WHAT IS EXPECTED: Only a number is wanted here: the count of lines in the entries below that contain the word "Macro".

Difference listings
━━━━━━━━

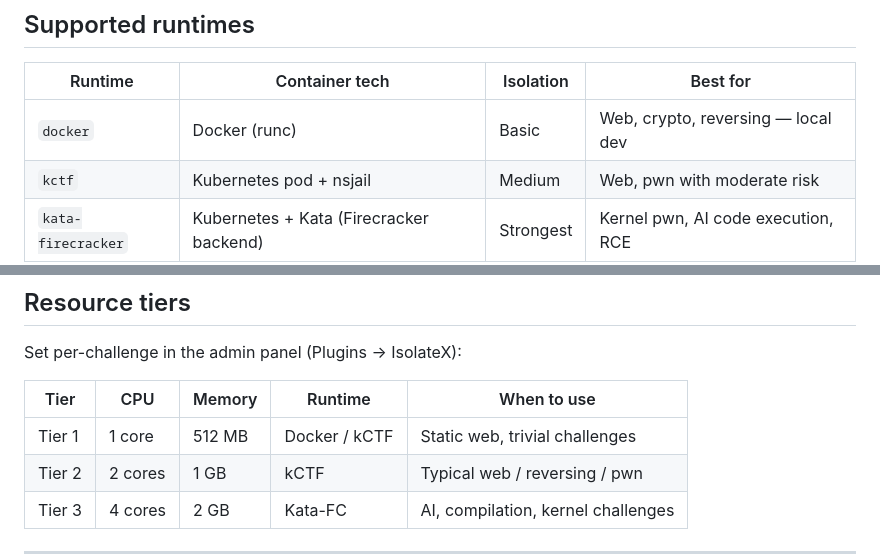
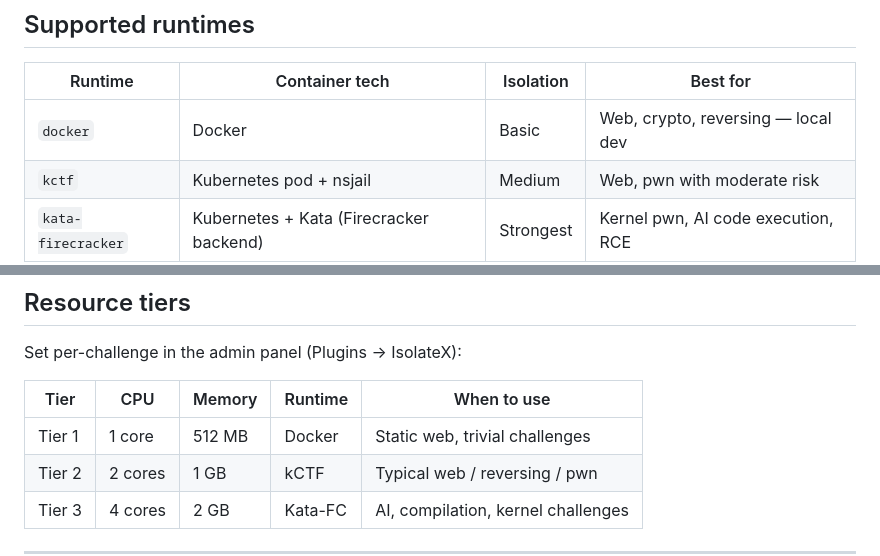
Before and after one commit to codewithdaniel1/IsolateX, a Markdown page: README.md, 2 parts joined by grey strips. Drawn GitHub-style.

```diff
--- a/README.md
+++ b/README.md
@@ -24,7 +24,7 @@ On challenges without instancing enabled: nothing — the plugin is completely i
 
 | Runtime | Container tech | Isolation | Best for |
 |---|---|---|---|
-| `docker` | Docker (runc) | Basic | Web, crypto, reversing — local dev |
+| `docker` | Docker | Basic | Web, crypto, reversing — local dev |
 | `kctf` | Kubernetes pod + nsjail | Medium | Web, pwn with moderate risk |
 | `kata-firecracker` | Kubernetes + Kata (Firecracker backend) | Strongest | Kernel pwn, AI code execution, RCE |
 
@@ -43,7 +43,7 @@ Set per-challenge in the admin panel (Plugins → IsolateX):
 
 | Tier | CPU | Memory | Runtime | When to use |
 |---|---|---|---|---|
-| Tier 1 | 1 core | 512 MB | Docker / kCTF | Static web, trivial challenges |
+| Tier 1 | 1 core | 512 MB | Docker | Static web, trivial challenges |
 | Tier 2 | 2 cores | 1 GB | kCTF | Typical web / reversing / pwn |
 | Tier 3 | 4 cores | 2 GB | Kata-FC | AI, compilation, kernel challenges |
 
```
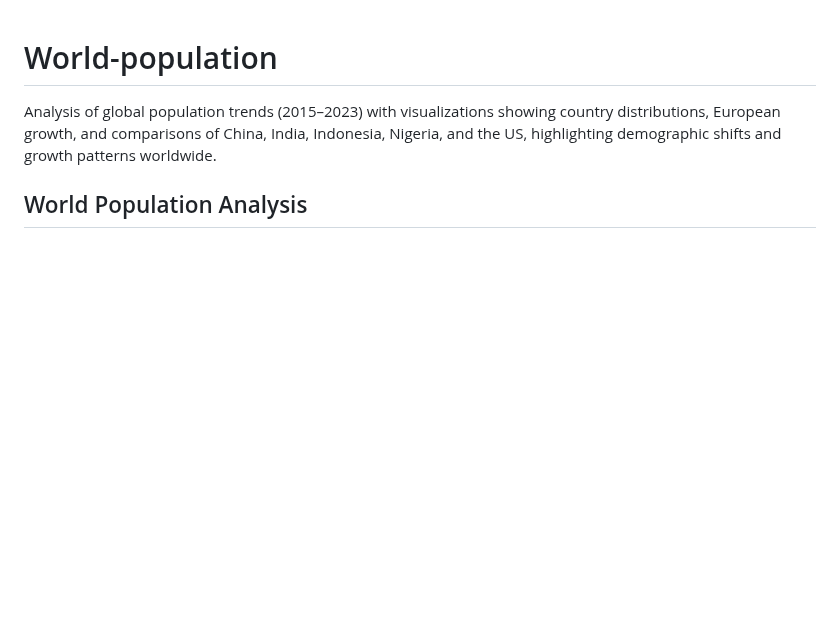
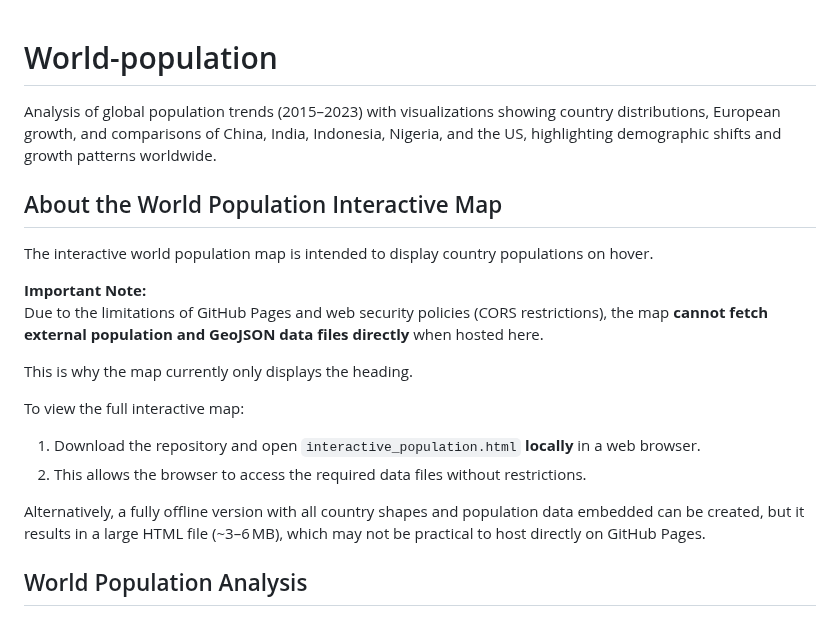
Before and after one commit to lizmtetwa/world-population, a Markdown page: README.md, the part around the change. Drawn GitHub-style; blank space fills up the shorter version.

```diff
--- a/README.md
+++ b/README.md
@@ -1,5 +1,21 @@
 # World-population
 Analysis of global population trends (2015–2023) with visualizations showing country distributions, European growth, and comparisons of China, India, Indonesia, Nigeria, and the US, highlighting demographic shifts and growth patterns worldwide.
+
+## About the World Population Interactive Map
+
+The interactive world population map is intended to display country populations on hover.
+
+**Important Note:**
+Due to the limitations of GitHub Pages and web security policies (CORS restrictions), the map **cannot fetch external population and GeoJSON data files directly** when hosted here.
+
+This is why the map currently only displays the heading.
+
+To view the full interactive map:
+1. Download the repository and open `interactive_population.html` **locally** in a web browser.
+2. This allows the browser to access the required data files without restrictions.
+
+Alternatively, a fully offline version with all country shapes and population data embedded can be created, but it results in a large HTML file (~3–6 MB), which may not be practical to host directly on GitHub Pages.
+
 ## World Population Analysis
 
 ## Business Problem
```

━━━━━━━━

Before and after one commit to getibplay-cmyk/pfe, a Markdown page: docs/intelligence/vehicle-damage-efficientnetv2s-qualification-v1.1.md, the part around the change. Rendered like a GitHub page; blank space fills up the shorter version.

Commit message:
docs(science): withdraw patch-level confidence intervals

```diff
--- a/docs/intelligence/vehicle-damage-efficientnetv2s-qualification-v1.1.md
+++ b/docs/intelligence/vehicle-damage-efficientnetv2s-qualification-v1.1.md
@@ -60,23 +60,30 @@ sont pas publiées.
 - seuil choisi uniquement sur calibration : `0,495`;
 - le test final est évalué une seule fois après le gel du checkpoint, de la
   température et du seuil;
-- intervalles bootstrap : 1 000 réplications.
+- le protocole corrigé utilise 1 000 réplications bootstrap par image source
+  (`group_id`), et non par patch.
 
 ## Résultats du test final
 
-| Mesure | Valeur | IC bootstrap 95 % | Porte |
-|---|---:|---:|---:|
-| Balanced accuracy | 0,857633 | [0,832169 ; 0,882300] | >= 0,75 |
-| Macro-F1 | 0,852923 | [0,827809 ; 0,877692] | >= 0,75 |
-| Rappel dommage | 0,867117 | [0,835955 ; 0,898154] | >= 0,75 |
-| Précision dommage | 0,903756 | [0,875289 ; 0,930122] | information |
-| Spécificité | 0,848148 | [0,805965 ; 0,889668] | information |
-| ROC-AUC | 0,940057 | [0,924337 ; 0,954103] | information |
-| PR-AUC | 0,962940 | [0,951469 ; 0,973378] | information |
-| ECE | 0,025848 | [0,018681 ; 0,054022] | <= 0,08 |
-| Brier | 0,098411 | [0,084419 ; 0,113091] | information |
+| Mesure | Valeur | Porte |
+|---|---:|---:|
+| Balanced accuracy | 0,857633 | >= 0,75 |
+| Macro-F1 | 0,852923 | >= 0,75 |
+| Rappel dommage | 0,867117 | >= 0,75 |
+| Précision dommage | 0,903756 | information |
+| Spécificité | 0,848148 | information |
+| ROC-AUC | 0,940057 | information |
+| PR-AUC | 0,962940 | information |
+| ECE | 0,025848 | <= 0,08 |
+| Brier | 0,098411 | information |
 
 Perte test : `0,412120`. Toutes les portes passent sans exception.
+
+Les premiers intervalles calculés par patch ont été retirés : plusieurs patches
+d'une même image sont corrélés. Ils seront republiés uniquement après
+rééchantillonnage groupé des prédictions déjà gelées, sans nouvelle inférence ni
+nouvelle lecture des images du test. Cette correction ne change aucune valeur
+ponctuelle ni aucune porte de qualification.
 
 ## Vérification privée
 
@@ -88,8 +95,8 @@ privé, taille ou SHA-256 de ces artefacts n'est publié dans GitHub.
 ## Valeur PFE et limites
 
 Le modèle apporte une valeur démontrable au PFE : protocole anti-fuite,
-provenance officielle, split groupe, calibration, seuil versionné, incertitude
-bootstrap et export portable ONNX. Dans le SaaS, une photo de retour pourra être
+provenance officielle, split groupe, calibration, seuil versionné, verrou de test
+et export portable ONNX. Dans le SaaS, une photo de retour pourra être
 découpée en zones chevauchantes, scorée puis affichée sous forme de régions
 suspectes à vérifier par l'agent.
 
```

━━━━━━━━

OUTPUT BELOW: 2